Installing a tankless hot water heater while a new home is under construction makes good sense, especially for gas units that require more to make them operational. Some require a larger gas line as well as category III venting materials. Some have exhaust and fresh air as a combined system.
Tankless hot water heaters are also a good choice for most retro projects, and should be considered a good choice for second homes and weekend retreats where the percentage of standing hot water is wasted.
Tankless hot water heater models offer great savings in a variety of ways. For instance, the compact size means less natural resources are needed for manufacturing. Parts are replaceable, opening the possibility that the tankless hot water heater you buy today may be the last one you will ever need. And probably one that you can repair yourself, with mail order parts, if you choose.

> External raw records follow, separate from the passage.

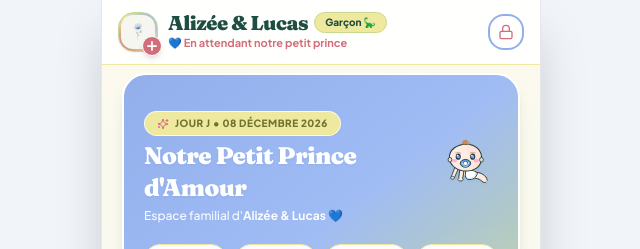
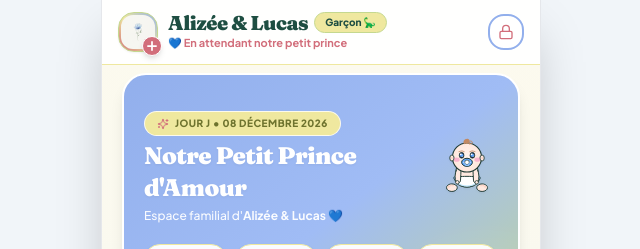
Before and after one commit to celiamen92240/bebe-alizee-lucas, a React (Vite) app in the folder frontend/: page / in a window 1280 px wide. Shown: the top 249 px of the page, without its empty margins (319-959 px from the left). Built offline with nearby package versions, Linux system fonts and the light colour scheme; no server answers; the HTML template or start-up script is replaced by a standard one; a web font is replaced by a local one.

Commit message:
Design: Beau corps potelé, équilibré et symétrique pour le bébé emoji

```diff
--- a/frontend/src/components/BabyVectorLogo.jsx
+++ b/frontend/src/components/BabyVectorLogo.jsx
@@ -1,8 +1,9 @@
 import React from 'react';
 
 /**
- * BabyVectorLogo : Bébé mignon rampant avec tétine, couche, petite mèche de cheveux et yeux doux
- * Inspiré directement du style kawaii / émoji de référence Pinterest épuré.
+ * BabyVectorLogo : Bébé mignon assis/à quatre pattes avec un corps potelé bien équilibré,
+ * une grosse couche moelleuse, deux petits bras en avant, de jolis petits pieds,
+ * une tétine, une mèche de cheveux bouclée et de grands yeux doux.
  */
 export default function BabyVectorLogo({
   gender = 'boy', // 'boy' | 'girl'
@@ -11,7 +12,7 @@ export default function BabyVectorLogo({
 }) {
   const isGirl = gender === 'girl';
 
-  // Palette de contours et couleurs douces
+  // Couleurs fines et douces
   const outline = isGirl ? '#782046' : '#1e3a34';
   const skin = '#FFE9E0';
   const skinShadow = '#FCD2C4';
@@ -27,122 +28,132 @@ export default function BabyVectorLogo({
     <svg
       width={size}
       height={size}
-      viewBox="0 0 120 120"
+      viewBox="0 0 110 115"
       fill="none"
       xmlns="http://www.w3.org/2000/svg"
       className={`drop-shadow-sm transition-transform duration-300 hover:scale-105 ${className}`}
     >
       <defs>
         {/* Dégradé doux peau */}
-        <radialGradient id={`babySkinGrad_${gender}`} cx="45" cy="40" r="35" gradientUnits="userSpaceOnUse">
-          <stop offset="0%" stopColor="#FFF2EC" />
+        <radialGradient id={`babySkinGrad2_${gender}`} cx="55" cy="38" r="32" gradientUnits="userSpaceOnUse">
+          <stop offset="0%" stopColor="#FFF4ED" />
           <stop offset="100%" stopColor="#FFE4D9" />
         </radialGradient>
       </defs>
 
       {/* ========================================== */}
-      {/* 1. JAMBE ARRIÈRE & PETIT PIED              */}
+      {/* 1. PETITS PIEDS POTELÉS GAUCHE & DROIT     */}
       {/* ========================================== */}
+      {/* Pied Gauche potelé */}
       <g>
-        {/* Cuisse & Pied droit étendu en arrière */}
+        <ellipse cx="27" cy="94" rx="10" ry="7" fill={skin} stroke={outline} strokeWidth="1.8" />
+        {/* Petits orteils mignons */}
+        <circle cx="21" cy="92" r="2.2" fill={skinShadow} />
+        <circle cx="25" cy="90" r="1.8" fill={skinShadow} />
+        <circle cx="29" cy="90" r="1.6" fill={skinShadow} />
+      </g>
+
+      {/* Pied Droit potelé */}
+      <g>
+        <ellipse cx="83" cy="94" rx="10" ry="7" fill={skin} stroke={outline} strokeWidth="1.8" />
+        {/* Petits orteils mignons */}
+        <circle cx="89" cy="92" r="2.2" fill={skinShadow} />
+        <circle cx="85" cy="90" r="1.8" fill={skinShadow} />
+        <circle cx="81" cy="90" r="1.6" fill={skinShadow} />
+      </g>
+
+      {/* ========================================== */}
+      {/* 2. CORPS POTELÉ & GROSSE COUCHE CENTRÉE    */}
+      {/* ========================================== */}
+      {/* Petit ventre / Torse potelé */}
       <path
-          d="M74 68 C84 68 94 72 98 80 C100 84 98 88 94 88 C90 88 88 84 84 82 C80 80 75 80 72 78"
+        d="M36 56 C32 68 34 82 42 90 C50 94 60 94 68 90 C76 82 78 68 74 56 Z"
         fill={skin}
         stroke={outline}
         strokeWidth="1.8"
         strokeLinejoin="round"
       />
-        {/* Petit orteil */}
-        <circle cx="97" cy="85" r="2" fill={skinShadow} />
-      </g>
 
-      {/* ========================================== */}
-      {/* 2. CORPS & COUCHE (À QUATRE PATTES)        */}
-      {/* ========================================== */}
-      {/* Torse / Dos de bébé */}
+      {/* Grosse Couche Blanche bien ronde et moelleuse */}
       <path
-        d="M48 56 C56 56 68 58 76 66 C72 74 64 78 52 74 C46 72 44 64 48 56 Z"
-        fill={skin}
-      />
-
-      {/* Grosse Couche Moelleuse */}
-      <path
-        d="M58 64 C64 62 74 64 80 70 C78 78 72 84 62 82 C56 80 56 72 58 64 Z"
+        d="M32 76 C32 98 78 98 78 76 C78 72 32 72 32 76 Z"
         fill={diaper}
         stroke={outline}
         strokeWidth="1.8"
         strokeLinejoin="round"
       />
+      {/* Liseré / Ombrage doux de la couche */}
       <path
-        d="M62 80 C70 82 76 76 78 70"
+        d="M36 82 C44 94 66 94 74 82"
         stroke={diaperBorder}
-        strokeWidth="1.8"
+        strokeWidth="2.2"
         strokeLinecap="round"
       />
+      {/* Attaches mignonnes de la couche */}
+      <rect x="30" y="74" width="7" height="4" rx="2" fill={paciRing} stroke={outline} strokeWidth="1.2" />
+      <rect x="73" y="74" width="7" height="4" rx="2" fill={paciRing} stroke={outline} strokeWidth="1.2" />
 
       {/* ========================================== */}
-      {/* 3. BRAS & PETITES MAINS EN AVANT           */}
+      {/* 3. DEUX PETITS BRAS EN AVANT               */}
       {/* ========================================== */}
-      {/* Bras Arrière Gauche */}
+      {/* Bras & Main Gauche */}
+      <g>
         <path
-        d="M36 60 L30 76 C28 80 34 82 36 78 L42 64"
-        fill={skin}
-        stroke={outline}
-        strokeWidth="1.6"
-        strokeLinejoin="round"
-      />
-      {/* Main Gauche au sol */}
-      <ellipse cx="32" cy="79" rx="4" ry="2.5" fill={skin} stroke={outline} strokeWidth="1.4" />
-
-      {/* Bras Avant Droit */}
-      <path
-        d="M46 58 C46 68 44 76 44 80 C44 83 49 84 51 81 C53 76 54 68 54 58"
+          d="M36 60 C32 68 32 78 35 84 C38 87 43 85 43 80 C43 74 44 66 44 60"
           fill={skin}
           stroke={outline}
           strokeWidth="1.8"
           strokeLinejoin="round"
         />
-      {/* Main Droite posée au sol avec petits doigts */}
+        <circle cx="37" cy="84" r="3.2" fill={skin} stroke={outline} strokeWidth="1.4" />
+      </g>
+
+      {/* Bras & Main Droite */}
+      <g>
         <path
-        d="M42 81 C42 83 44 85 48 85 C51 85 53 83 53 81"
+          d="M74 60 C78 68 78 78 75 84 C72 87 67 85 67 80 C67 74 66 66 66 60"
           fill={skin}
           stroke={outline}
-        strokeWidth="1.6"
+          strokeWidth="1.8"
+          strokeLinejoin="round"
         />
+        <circle cx="73" cy="84" r="3.2" fill={skin} stroke={outline} strokeWidth="1.4" />
+      </g>
 
       {/* ========================================== */}
       {/* 4. TÊTE RONDE DE BÉBÉ                      */}
       {/* ========================================== */}
-      <path
-        d="M26 42 C24 24 42 14 58 14 C76 14 90 26 88 44 C86 58 74 66 58 66 C42 66 28 56 26 42 Z"
-        fill={`url(#babySkinGrad_${gender})`}
+      <circle
+        cx="55"
+        cy="38"
+        r="27"
+        fill={`url(#babySkinGrad2_${gender})`}
         stroke={outline}
         strokeWidth="2"
-        strokeLinejoin="round"
       />
 
       {/* Oreille Gauche */}
-      <ellipse cx="27" cy="44" rx="3.5" ry="4.5" fill={skin} stroke={outline} strokeWidth="1.6" />
-      <circle cx="27" cy="44" r="1.5" fill={skinShadow} />
+      <ellipse cx="27" cy="39" rx="4" ry="5.5" fill={skin} stroke={outline} strokeWidth="1.6" />
+      <circle cx="27" cy="39" r="1.8" fill={skinShadow} />
 
       {/* Oreille Droite */}
-      <ellipse cx="88" cy="44" rx="3.5" ry="4.5" fill={skin} stroke={outline} strokeWidth="1.6" />
-      <circle cx="88" cy="44" r="1.5" fill={skinShadow} />
+      <ellipse cx="83" cy="39" rx="4" ry="5.5" fill={skin} stroke={outline} strokeWidth="1.6" />
+      <circle cx="83" cy="39" r="1.8" fill={skinShadow} />
 
       {/* ========================================== */}
       {/* 5. MÈCHE DE CHEVEUX BOUCLÉE AU SOMMET      */}
       {/* ========================================== */}
       <path
-        d="M52 14 C50 8 58 4 60 8 C62 10 58 12 62 14"
+        d="M50 12 C48 6 56 2 58 6 C60 8 56 10 60 12"
         stroke={hair}
-        strokeWidth="2.2"
+        strokeWidth="2.4"
         strokeLinecap="round"
         fill={hair}
       />
       <path
-        d="M56 14 C58 10 65 9 66 12 C67 14 62 14 62 15"
+        d="M54 12 C56 7 64 6 65 10 C66 12 60 12 60 13"
         stroke={hair}
-        strokeWidth="1.6"
+        strokeWidth="1.8"
         strokeLinecap="round"
       />
 
@@ -150,38 +161,38 @@ export default function BabyVectorLogo({
       {/* 6. YEUX EXPRESSIFS & SOURCILS FINS         */}
       {/* ========================================== */}
       {/* Sourcils fins */}
-      <path d="M38 31 Q44 28 48 31" stroke={hair} strokeWidth="1.4" strokeLinecap="round" fill="none" />
-      <path d="M66 31 Q70 28 76 31" stroke={hair} strokeWidth="1.4" strokeLinecap="round" fill="none" />
+      <path d="M40 27 Q46 24 50 27" stroke={hair} strokeWidth="1.4" strokeLinecap="round" fill="none" />
+      <path d="M60 27 Q64 24 70 27" stroke={hair} strokeWidth="1.4" strokeLinecap="round" fill="none" />
 
       {/* Œil Gauche */}
       <g>
-        <ellipse cx="43" cy="38" rx="4.5" ry="5.5" fill="#1E293B" stroke={outline} strokeWidth="1" />
-        <circle cx="43" cy="38" r="3.2" fill={eyeColor} />
+        <ellipse cx="45" cy="34" rx="4.5" ry="5.5" fill="#1E293B" stroke={outline} strokeWidth="1" />
+        <circle cx="45" cy="34" r="3.2" fill={eyeColor} />
         {/* Reflets brillants */}
-        <circle cx="41.5" cy="36" r="1.6" fill="#FFFFFF" />
-        <circle cx="44.5" cy="40.5" r="0.8" fill="#FFFFFF" />
+        <circle cx="43.5" cy="32" r="1.6" fill="#FFFFFF" />
+        <circle cx="46.5" cy="36.5" r="0.8" fill="#FFFFFF" />
       </g>
 
       {/* Œil Droit */}
       <g>
-        <ellipse cx="71" cy="38" rx="4.5" ry="5.5" fill="#1E293B" stroke={outline} strokeWidth="1" />
-        <circle cx="71" cy="38" r="3.2" fill={eyeColor} />
+        <ellipse cx="65" cy="34" rx="4.5" ry="5.5" fill="#1E293B" stroke={outline} strokeWidth="1" />
+        <circle cx="65" cy="34" r="3.2" fill={eyeColor} />
         {/* Reflets brillants */}
-        <circle cx="69.5" cy="36" r="1.6" fill="#FFFFFF" />
-        <circle cx="72.5" cy="40.5" r="0.8" fill="#FFFFFF" />
+        <circle cx="63.5" cy="32" r="1.6" fill="#FFFFFF" />
+        <circle cx="66.5" cy="36.5" r="0.8" fill="#FFFFFF" />
       </g>
 
       {/* Joues rosées d'émoji */}
-      <ellipse cx="36" cy="46" rx="5" ry="3.5" fill={blush} fillOpacity="0.45" />
-      <ellipse cx="78" cy="46" rx="5" ry="3.5" fill={blush} fillOpacity="0.45" />
+      <ellipse cx="36" cy="42" rx="5.5" ry="4" fill={blush} fillOpacity="0.45" />
+      <ellipse cx="74" cy="42" rx="5.5" ry="4" fill={blush} fillOpacity="0.45" />
 
       {/* Petit nez mignon */}
-      <circle cx="57" cy="43" r="1.2" fill={skinShadow} />
+      <circle cx="55" cy="39" r="1.2" fill={skinShadow} />
 
       {/* ========================================== */}
       {/* 7. TÉTINE / SUCETTE (PACIFIER)             */}
       {/* ========================================== */}
-      <g transform="translate(57, 51)">
+      <g transform="translate(55, 47)">
         {/* Bouclier ovale de la tétine */}
         <ellipse cx="0" cy="0" rx="10" ry="7.5" fill={paciBase} stroke={outline} strokeWidth="1.8" />
         {/* Trous d'aération */}
```
Also changed, not shown: 3 other files (tests, documents, lock files or other folders). Lines whose indentation alone changed are shown as unchanged.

Here are a few other advantages:
- No wasted energy
- Longer life
- Smaller models for single source use
- Less corrosion and deposits
- A way to avoid peak energy charges
Less is more
Even shipping translates into an advantage. Because of their size and weight, tankless units are not as affected by factors such as rising transportation costs. An electric whole house tankless hot water heater can be shipped to your home, and be operational the same day.
If there is a downside it could be that electric models may not be very economic in northern climates. But even in such cases there are ways to adapt:
Limiting hot water usage to one or two faucets at a time decreases the need for a more costless tankless hot water heater
Minimizing pipe runs and insulating accessible pipes reduces heat loss.
Passive preheating water before it taken in by the water heater saves energy
The principle of a tankless hot water heater is simple; it turns on when you need it and turns off when you do not. No wasted energy. If you are interested, ask around, home improvement reps, friends and neighbors may have information to share, and this can be very useful because installing a tankless hot water heater is a local matter.
Pin down the cost
Costs can vary, everything from rates your utilities charge, to labor for installation. The difference in energy rates between gas and electric utilities varies by state. Statistics from the DOE show that natural gas rates have been on a steady increase for the past decade. Propane is even more expensive.
Electric is much cheaper in some states than others. All this makes choosing a gas or electric tankless hot water heater a local matter.
But once you do the results become global. Environmental issues pop up almost daily in the media so that we are becoming conscious of how much the planet needs our support. And if you are like me, you are reminded every time you put the trash out. This is why I was happy to discover tankless water heaters. A tankless hot water heater means I'm doing something good for the environment and with no hardship to me. Sounds like a win-win.